The following tools help lessen the intensity of feelings of anger, anxiety or sadness. By pausing to pay attention, we can access the inner wisdom that we might have lost sight of temporarily.
Begin by recognizing that this intense feeling is a way to get your attention, so that you can attend to whatever the underlying need is. Just as the discomfort of a headache is telling us that we need more hydration or more rest, intense feelings are trying to tell us that we need something. In both cases, our systems are working properly to get our attention in order to protect us from further suffering.
In the case of worry, fear, or anxiety, sometimes we misread the messages. Our system is trying to get us to attend to what’s at the base of our worry (a need for security, confidence, etc.); it’s not telling us to avoid the object of our fear or to believe the fear. Our intuition will always alert us when there is a real threat. It’s important to distinguish between the fear that comes from intuition (which is never wrong) and anxiety resulting from thoughts and beliefs. Anxiety is trying to get us to change our approach to the issue and get us to take action and empower ourselves.

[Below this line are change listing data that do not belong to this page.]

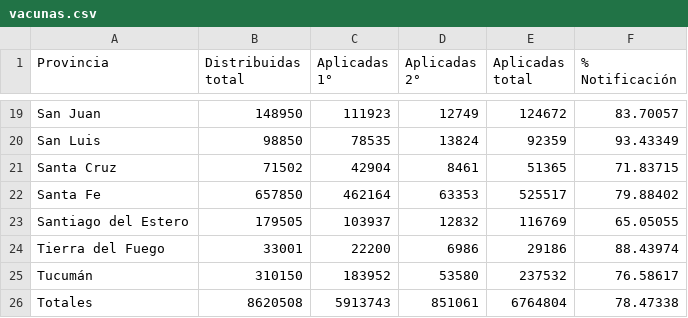
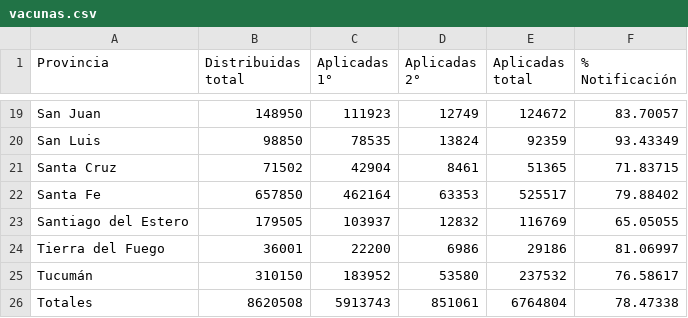
Before and after one commit to j-e-d/datosvacunas, a CSV file: vacunas.csv, drawn as a sheet; only a part is shown, gaps mark what is left out.

```diff
--- a/vacunas.csv
+++ b/vacunas.csv
@@ -23,3 +23,3 @@
 "Santiago del Estero",179505,103937,12832,116769,65.05055
-"Tierra del Fuego",33001,22200,6986,29186,88.43974
+"Tierra del Fuego",36001,22200,6986,29186,81.06997
 "Tucumán",310150,183952,53580,237532,76.58617
```
Also changed, not shown: 1 other file.
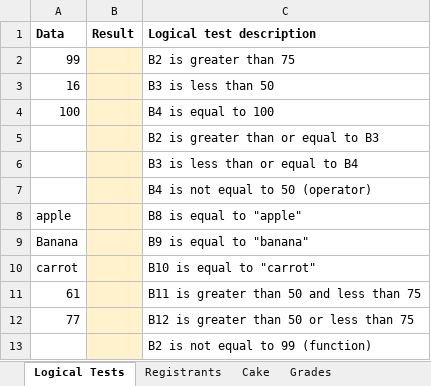
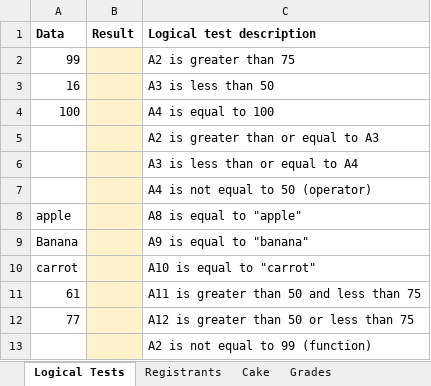
Before and after one commit to mtruongg/2022-workshop-excel, an Excel workbook: Week-03/Week-03_Workbook.xlsx, sheet Logical Tests, drawn as a sheet; values as stored, in another font and other column widths than the file's, no borders; the diff names each change by its address in the sheet, - before the commit and + after, or states it on an @@ line.

Commit message:
Correct error on Week3 workbook first worksheet

```diff
--- a/Week-03/Week-03_Workbook.xlsx (sheet Logical Tests)
+++ b/Week-03/Week-03_Workbook.xlsx (sheet Logical Tests)
-C2 (Logical test description): B2 is greater than 75
+C2 (Logical test description): A2 is greater than 75
-C3 (Logical test description): B3 is less than 50
+C3 (Logical test description): A3 is less than 50
-C4 (Logical test description): B4 is equal to 100
+C4 (Logical test description): A4 is equal to 100
-C5 (Logical test description): B2 is greater than or equal to B3
+C5 (Logical test description): A2 is greater than or equal to A3
-C6 (Logical test description): B3 is less than or equal to B4
+C6 (Logical test description): A3 is less than or equal to A4
-C7 (Logical test description): B4 is not equal to 50 (operator)
+C7 (Logical test description): A4 is not equal to 50 (operator)
-C8 (Logical test description): B8 is equal to "apple"
+C8 (Logical test description): A8 is equal to "apple"
-C9 (Logical test description): B9 is equal to "banana"
+C9 (Logical test description): A9 is equal to "banana"
-C10 (Logical test description): B10 is equal to "carrot"
+C10 (Logical test description): A10 is equal to "carrot"
-C11 (Logical test description): B11 is greater than 50 and less than 75
+C11 (Logical test description): A11 is greater than 50 and less than 75
-C12 (Logical test description): B12 is greater than 50 or less than 75
+C12 (Logical test description): A12 is greater than 50 or less than 75
-C13 (Logical test description): B2 is not equal to 99 (function)
+C13 (Logical test description): A2 is not equal to 99 (function)
```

Suggested use for this list:
Jot down your 5 favorites to use next time you’re feeling intense feelings. Save the tools that are effective and replace the ones that aren’t.
- Simply observe what is happening in the moment, without trying to fix, evaluate or judge what’s going on. Just pay attention to it.

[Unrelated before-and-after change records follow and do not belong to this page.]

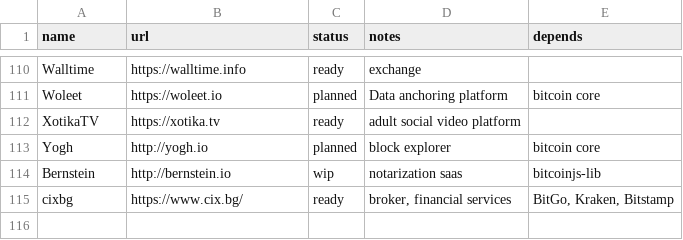
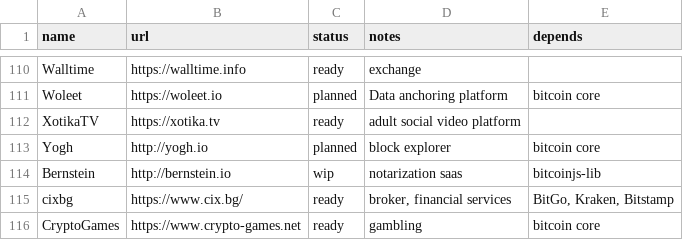
Before and after one commit to bitcoin-core/bitcoincore.org, a CSV file: _data/segwitsupport.csv, drawn as a sheet; only a part is shown, gaps mark what is left out.

Commit message:
Merge pull #366

```diff
--- a/_data/segwitsupport.csv
+++ b/_data/segwitsupport.csv
@@ -115 +115,2 @@ Bernstein,http://bernstein.io,wip,notarization saas,bitcoinjs-lib
 cixbg,https://www.cix.bg/,ready,"broker, financial services","BitGo, Kraken, Bitstamp"
+CryptoGames,https://www.crypto-games.net,ready,gambling,bitcoin core
```
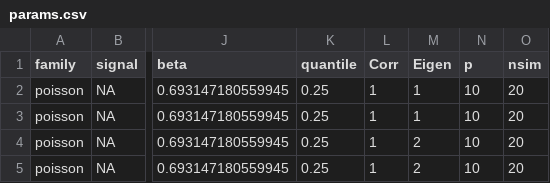
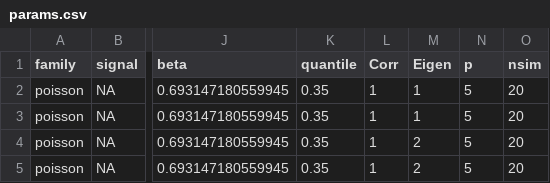
Before and after one commit to Shaoqian-dot/Model-based-Assessment-of-Phylogenetic-and-Functional-Diversity, a CSV file: config/params.csv, drawn as a sheet; only a part is shown, gaps mark what is left out; the diff names each change by its address in the sheet, - before the commit and + after, or states it on an @@ line.

Commit message:
Trail on Kata_p5_quantile0.35

```diff
--- a/config/params.csv
+++ b/config/params.csv
-K2:K5 (quantile): 0.25
+K2:K5 (quantile): 0.35
-N2:N5 (p): 10
+N2:N5 (p): 5
```
Also changed, not shown: 2 other files.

- Pause to give yourself gentle compassion and a good dose of acceptance.
- Take 6 slow, deep diaphragmatic breaths. As you breathe in slowly and gently, imagine breathing in low in your torso, your lungs expanding downward, deep into your abdomen, gently massaging your organs as you bring fresh oxygen in. Let it out even more slowly. *
- Walk right into whatever you’re avoiding. Face it and believe in yourself, building confidence by reminding yourself of specific capabilities (in any area!).
- Notice where in your body you are sensing this intense feeling.
- Close your eyes and breathe into the area for a long while.
- Imagine what message your body is trying to tell you.
- Give yourself empathy:
- Pause to connect with and listen to what’s going on.
- Identify the feelings you are having, both physically and emotionally.
- Then ask yourself what you are needing in this moment and in your life.
- What specific action steps can you take to address the need(s)?
- Distance yourself from the feeling, to give yourself a chance to broaden your narrow perspective:
- Say, “I am feeling______”
- “I’m noticing that I’m feeling_______ “
- “I’m noticing that a part of me is feeling ________”
- “I’m noticing that a few seconds ago, I was noticing that a part of me was feeling______”
- You can even walk into another room and look toward where you had been sitting and recall what you were feeling like when you were there.
- Say, “There’s a story in my head right now. The story is __________.” Now try to repeat the story, using objective and factual language, like you are watching it on a video, without any opinions or interpretations or analysis. Acknowledge that it’s actually your perception and interpretation of these events/actions that are causing you to react in a certain way. Most likely, there are several interpretations of this. Try a few more perceptions, maybe by imagining how different people you know might react, just so your mind can stretch.
- Emotions actually remain in our bloodstream for only seconds at a time-90 seconds at the most. If the emotion is continuing, maybe you’re fueling it with thoughts. Pause to look at the thoughts. How are you benefitting from continuing to believe this? Holding on to the thoughts and beliefs could be a strategy to meet a need. What is the underlying need? What other strategies could you try to meet the need(s)?
- Call or visit a friend or family member. Ask them to just hold space for you to talk. While you talk, once you get the story out, get in touch with and express what you are feeling. Then try to pinpoint what you could be needing. The listener is simply listening fully and holding an empathic presence, for ten or twenty minutes-or however long it takes for you to feel the relief and shift of connecting with your experience. How often can you say that you’ve just been listened to? It’s transformative.
- Try humor:
Photo: Twitter / Karen Zack / @teenybiscuit